The report presented to members outlined the performance of the team over the last year, 2021/22, as well as proposed the new Counter Fraud strategy and proactive work plan to tackle fraud for the council in 2022/23.
Councillor Carter referred to page 235 of the agenda, finances, and thanked the Counter Fraud Investigation team for their hard work and for the applaudable detection of more than £2.3 million of fraud from various sources whilst also recovering £1.9 million.
Councillor Raper also referred to page 235 of the agenda, referred to the secondment of staff and whether the partner contributions covered the on-site budget to which Nick Coker stated it would.
Councillor Ononaji referred to page 231, results and statistics, of the agenda and questioned why Housing was the highest in the crime type categories in the number of suspected fraud and active investigations. Nick Coker stated housing fraud had always been a big part of the council’s investigations team, there had been factors over the period of the COVID pandemic with lockdowns, restrictions on visiting people in their homes and people isolating. Therefore, it had become difficult to detect, implement outstanding or normal investigation processes and to identify instances of house fraud such as subletting or abandonment. Councillor Ononaji asked what steps were being taken to reduce those housing fraud activities or possibly stop them from happening to which Nick Coker stated the team worked closely with officers from the housing department, provided training to officers, officers would be more visible within the social housing scene and by visiting tenants. Measures were in place to reduce the number of incidences of housing fraud and when such cases were uncovered the appropriate action would be taken. Councillor Ononaji questioned whether improvements could be made to manage this area to which Nick Coker stated it was a difficult area to manage given the way in which people lived their lives and every possible measure was being undertaken to reduce the number of incidences and to give those homes to families that genuinely needed them.

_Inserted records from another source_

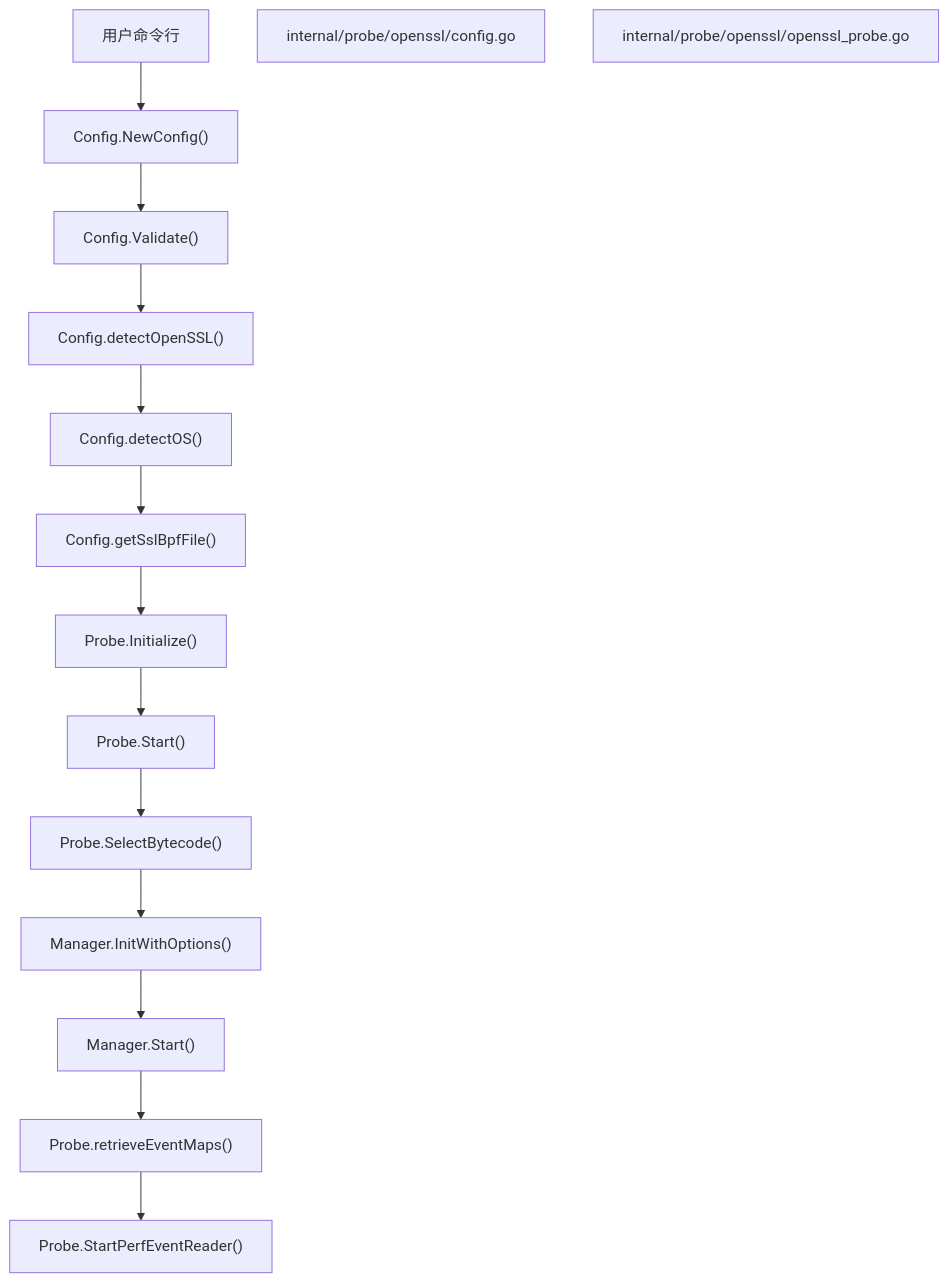
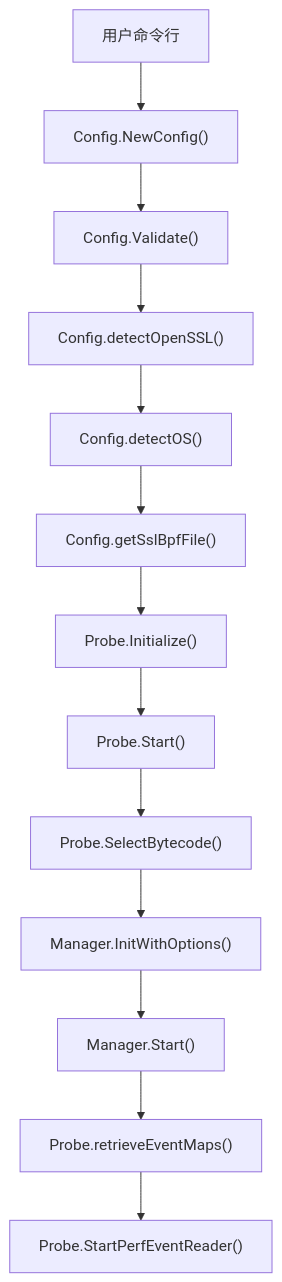
Before and after one commit to gojue/ecapture.cc: the first of 2 diagrams in src/zh/2-core-tls-modules/2.1-tls-capture-openssl-and-boringssl.md, drawn with Mermaid. The commit also changed other lines of this file and 25 other files, not shown here.

First line of the commit message:
fix(docs): validate Mermaid diagrams and improve generated navigation

````diff
--- a/src/zh/2-core-tls-modules/2.1-tls-capture-openssl-and-boringssl.md
+++ b/src/zh/2-core-tls-modules/2.1-tls-capture-openssl-and-boringssl.md
@@ -118,18 +118,18 @@
 ```mermaid
 graph TD
     UserCmd["用户命令行"] --> NewCfg["Config.NewConfig()"]
     NewCfg --> ValCfg["Config.Validate()"]
     ValCfg --> DetSSL["Config.detectOpenSSL()"]
     DetSSL --> DetVer["Config.detectOS()"]
     DetVer --> BpfSel["Config.getSslBpfFile()"]
     BpfSel --> ProbeInit["Probe.Initialize()"]
     ProbeInit --> ProbeStart["Probe.Start()"]
     ProbeStart --> LoadObj["Probe.SelectBytecode()"]
     LoadObj --> MgrInit["Manager.InitWithOptions()"]
     MgrInit --> MgrStart["Manager.Start()"]
     MgrStart --> RetMaps["Probe.retrieveEventMaps()"]
     RetMaps --> PerfRead["Probe.StartPerfEventReader()"]
 
-    sub:config["internal/probe/openssl/config.go"]
-    sub:probe["internal/probe/openssl/openssl_probe.go"]
+    %% config["internal/probe/openssl/config.go"]
+    %% probe["internal/probe/openssl/openssl_probe.go"]
 ```
````
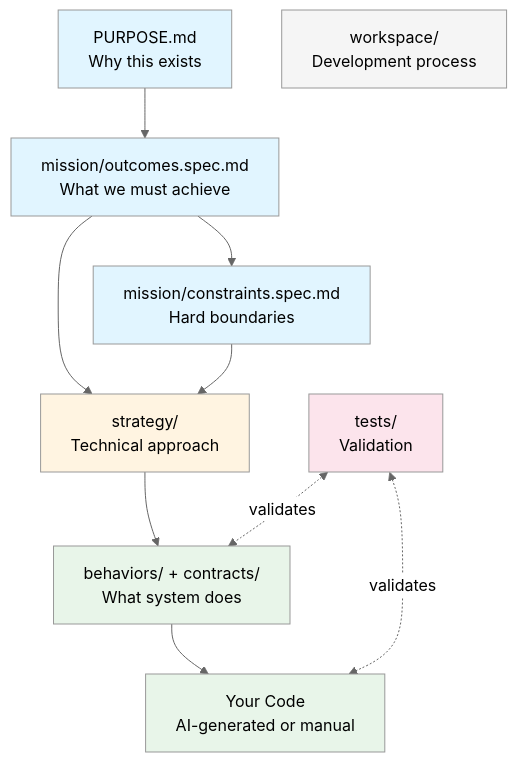
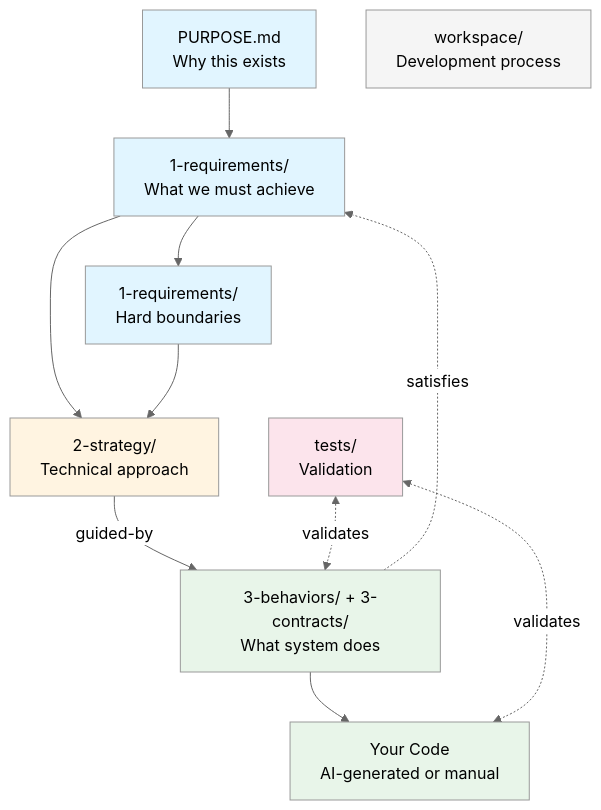
One commit to chrs-myrs/livespec changed the first of 3 diagrams in README.md. Above: the diagram before and after it, drawn with Mermaid (neutral theme). The commit also changed other lines of this file and 190 other files, not shown here.

````diff
--- a/README.md
+++ b/README.md
@@ -33,37 +33,40 @@
 ```mermaid
 graph TD
     %% Main Vertical Flow
     PURPOSE[PURPOSE.md<br/>Why this exists]
-    REQUIREMENTS[mission/outcomes.spec.md<br/>What we must achieve]
-    CONSTRAINTS[mission/constraints.spec.md<br/>Hard boundaries]
-    STRATEGY[strategy/<br/>Technical approach]
-    SPECS[behaviors/ + contracts/<br/>What system does]
+    REQUIREMENTS[1-requirements/<br/>What we must achieve]
+    CONSTRAINTS[1-requirements/<br/>Hard boundaries]
+    STRATEGY[2-strategy/<br/>Technical approach]
+    SPECS[3-behaviors/ + 3-contracts/<br/>What system does]
     CODE[Your Code<br/>AI-generated or manual]
 
     %% Validation
     TESTS[tests/<br/>Validation]
 
     %% Workspace (separate)
     WORKSPACE[workspace/<br/>Development process]
 
-    %% Main Flow
+    %% Downward Flow (derives-from, guided-by)
     PURPOSE --> REQUIREMENTS
     REQUIREMENTS --> CONSTRAINTS
     REQUIREMENTS --> STRATEGY
     CONSTRAINTS --> STRATEGY
-    STRATEGY --> SPECS
+    STRATEGY -->|guided-by| SPECS
     SPECS --> CODE
+
+    %% Upward Flow (satisfies)
+    SPECS -.satisfies.-> REQUIREMENTS
 
     %% Validation
     TESTS <-.validates.-> SPECS
     TESTS <-.validates.-> CODE
 
     style PURPOSE fill:#e1f5ff
     style REQUIREMENTS fill:#e1f5ff
     style CONSTRAINTS fill:#e1f5ff
     style STRATEGY fill:#fff4e1
     style SPECS fill:#e8f5e9
     style CODE fill:#e8f5e9
     style TESTS fill:#fce4ec
     style WORKSPACE fill:#f5f5f5
 ```
````
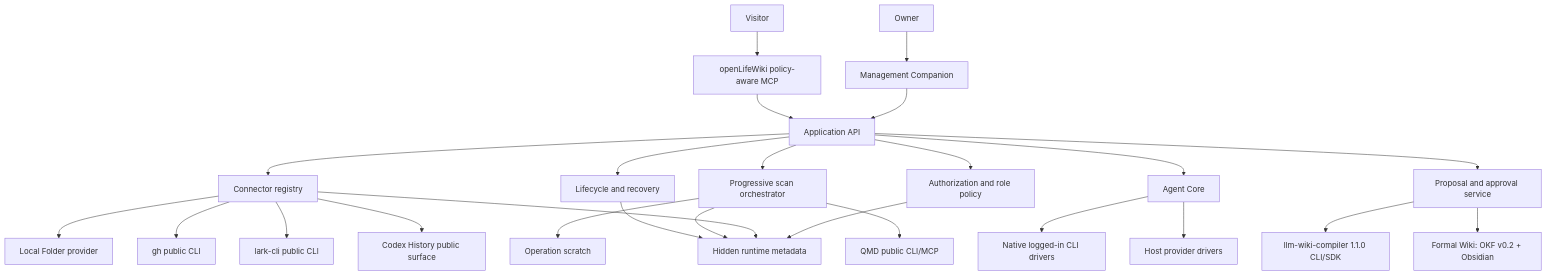
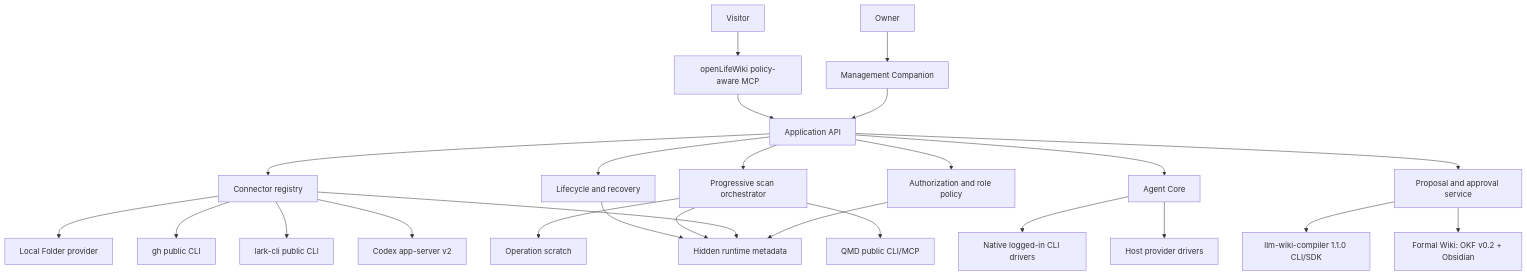
Before and after one commit to MetaInFLow/CoWikiHarness: the first of 3 diagrams in docs/design/active/design_doc-v1-progressive-scan-and-wiki.md, drawn with Mermaid. The commit also changed other lines of this file and 3 other files, not shown here.

````diff
--- a/docs/design/active/design_doc-v1-progressive-scan-and-wiki.md
+++ b/docs/design/active/design_doc-v1-progressive-scan-and-wiki.md
@@ -48,31 +48,31 @@
 ```mermaid
 flowchart TB
     O["Owner"] --> GUI["Management Companion"]
     V["Visitor"] --> MCP["openLifeWiki policy-aware MCP"]
     GUI --> API["Application API"]
     MCP --> API
 
     API --> AUTH["Authorization and role policy"]
     API --> REG["Connector registry"]
     API --> SCAN["Progressive scan orchestrator"]
     API --> AGENT["Agent Core"]
     API --> PROP["Proposal and approval service"]
     API --> LIFE["Lifecycle and recovery"]
 
     REG --> LF["Local Folder provider"]
     REG --> GH["gh public CLI"]
     REG --> LARK["lark-cli public CLI"]
-    REG --> CH["Codex History public surface"]
+    REG --> CH["Codex app-server v2"]
 
     SCAN --> SCRATCH["Operation scratch"]
     SCAN --> QMD["QMD public CLI/MCP"]
     AGENT --> NATIVE["Native logged-in CLI drivers"]
     AGENT --> HOSTED["Host provider drivers"]
     PROP --> LLMWIKI["llm-wiki-compiler 1.1.0 CLI/SDK"]
     PROP --> WIKI["Formal Wiki: OKF v0.2 + Obsidian"]
 
     AUTH --> STATE["Hidden runtime metadata"]
     REG --> STATE
     SCAN --> STATE
     LIFE --> STATE
 ```
````
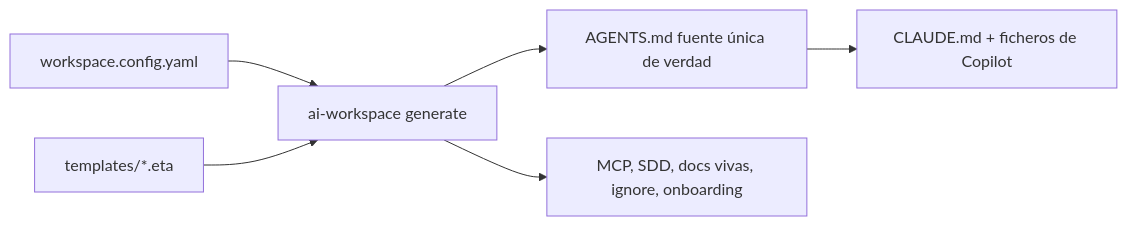
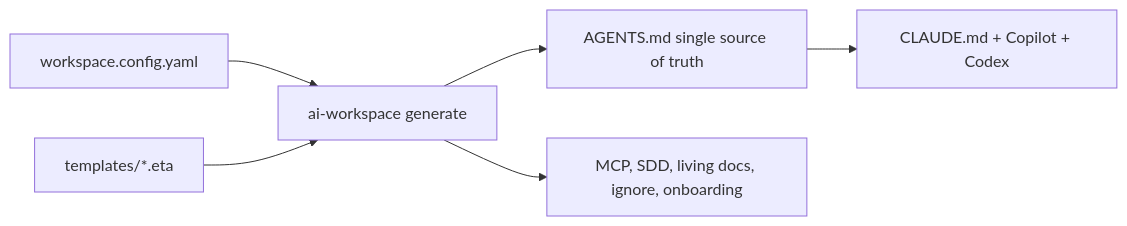
The diagram in docs/project/README.md (grojof/ai-workspace-generator), drawn with Mermaid before and after one commit. The commit also changed other lines of this file and 16 other files, not shown here.

````diff
--- a/docs/project/README.md
+++ b/docs/project/README.md
@@ -34,8 +34,8 @@
 ```mermaid
 flowchart LR
-  CFG["workspace.config.yaml"] --> GEN[ai-workspace generate]
+  CFG["workspace.config.yaml"] --> GEN["ai-workspace generate"]
   TPL["templates/*.eta"] --> GEN
-  GEN --> AG["AGENTS.md fuente única de verdad"]
-  AG --> ADAPT["CLAUDE.md + ficheros de Copilot"]
-  GEN --> REST[MCP, SDD, docs vivas, ignore, onboarding]
+  GEN --> AG["AGENTS.md single source of truth"]
+  AG --> ADAPT["CLAUDE.md + Copilot + Codex"]
+  GEN --> REST["MCP, SDD, living docs, ignore, onboarding"]
 ```
````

Lisa Laybourn also referred to page 231 of the agenda and to the total of open investigations being £1.7 million and asked for a brief explanation on how those figures were calculated, such as how many investigations were open, those being conducted and how far back some of the fraud went. Nick Coker stated that for some incidences such as housing it was quite difficult to quantify but other cases such as money laundering and social care revenues cases a more precise figure could be given. There were standard guidelines in relation to calculating fraud which were followed by the Counter Fraud Investigation Team. There was also a criminal finance team, accredited financial investigations and intelligence officers who were key to calculating many of the figures in the report.
Councillor Snell referred to the same tables on page 231, Insider Threats, and questioned what the prevalence of this was and whether this was diminishing over time to which Nick Coker stated this was not hugely prevalent in the council and although he did not have the exact figures to hand this maybe something the committee might like to revisit and bring to committee at another time.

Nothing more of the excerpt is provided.